■ **TASK GOAL**: Images are to be dropped; everything else in the entries below must be copied exactly.

■ **MATERIAL PROVIDED**:
⟨

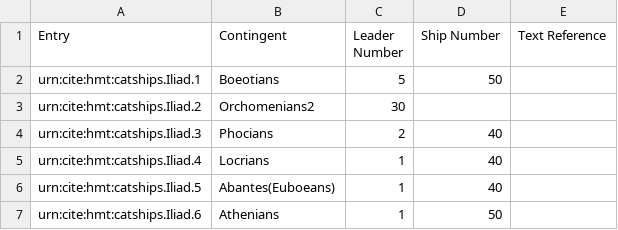
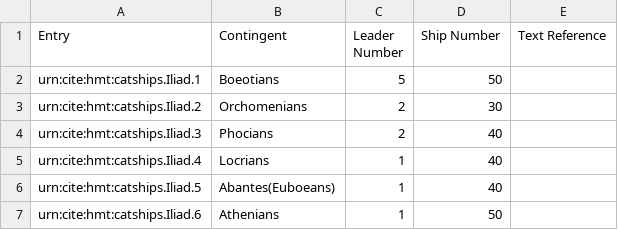
Before and after one commit to neelsmith/retelling, a CSV file: collections/catshipsIliad.csv, drawn as a sheet; only a part is shown.

Commit message:
Update catshipsIliad.csv

```diff
--- a/collections/catshipsIliad.csv
+++ b/collections/catshipsIliad.csv
@@ -2,3 +2,3 @@ Entry,Contingent,Leader Number,Ship Number,Text Reference
 urn:cite:hmt:catships.Iliad.1,Boeotians,5,50,
-urn:cite:hmt:catships.Iliad.2,Orchomenians2,30,
+urn:cite:hmt:catships.Iliad.2,Orchomenians,2,30,
 urn:cite:hmt:catships.Iliad.3,Phocians,2,40,
```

⟩

■ **OUTPUT**:
Before and after one commit to neelsmith/retelling, a CSV file: collections/catshipsIliad.csv, drawn as a sheet; only a part is shown.

Commit message:
Update catshipsIliad.csv

```diff
--- a/collections/catshipsIliad.csv
+++ b/collections/catshipsIliad.csv
@@ -2,3 +2,3 @@ Entry,Contingent,Leader Number,Ship Number,Text Reference
 urn:cite:hmt:catships.Iliad.1,Boeotians,5,50,
-urn:cite:hmt:catships.Iliad.2,Orchomenians2,30,
+urn:cite:hmt:catships.Iliad.2,Orchomenians,2,30,
 urn:cite:hmt:catships.Iliad.3,Phocians,2,40,
```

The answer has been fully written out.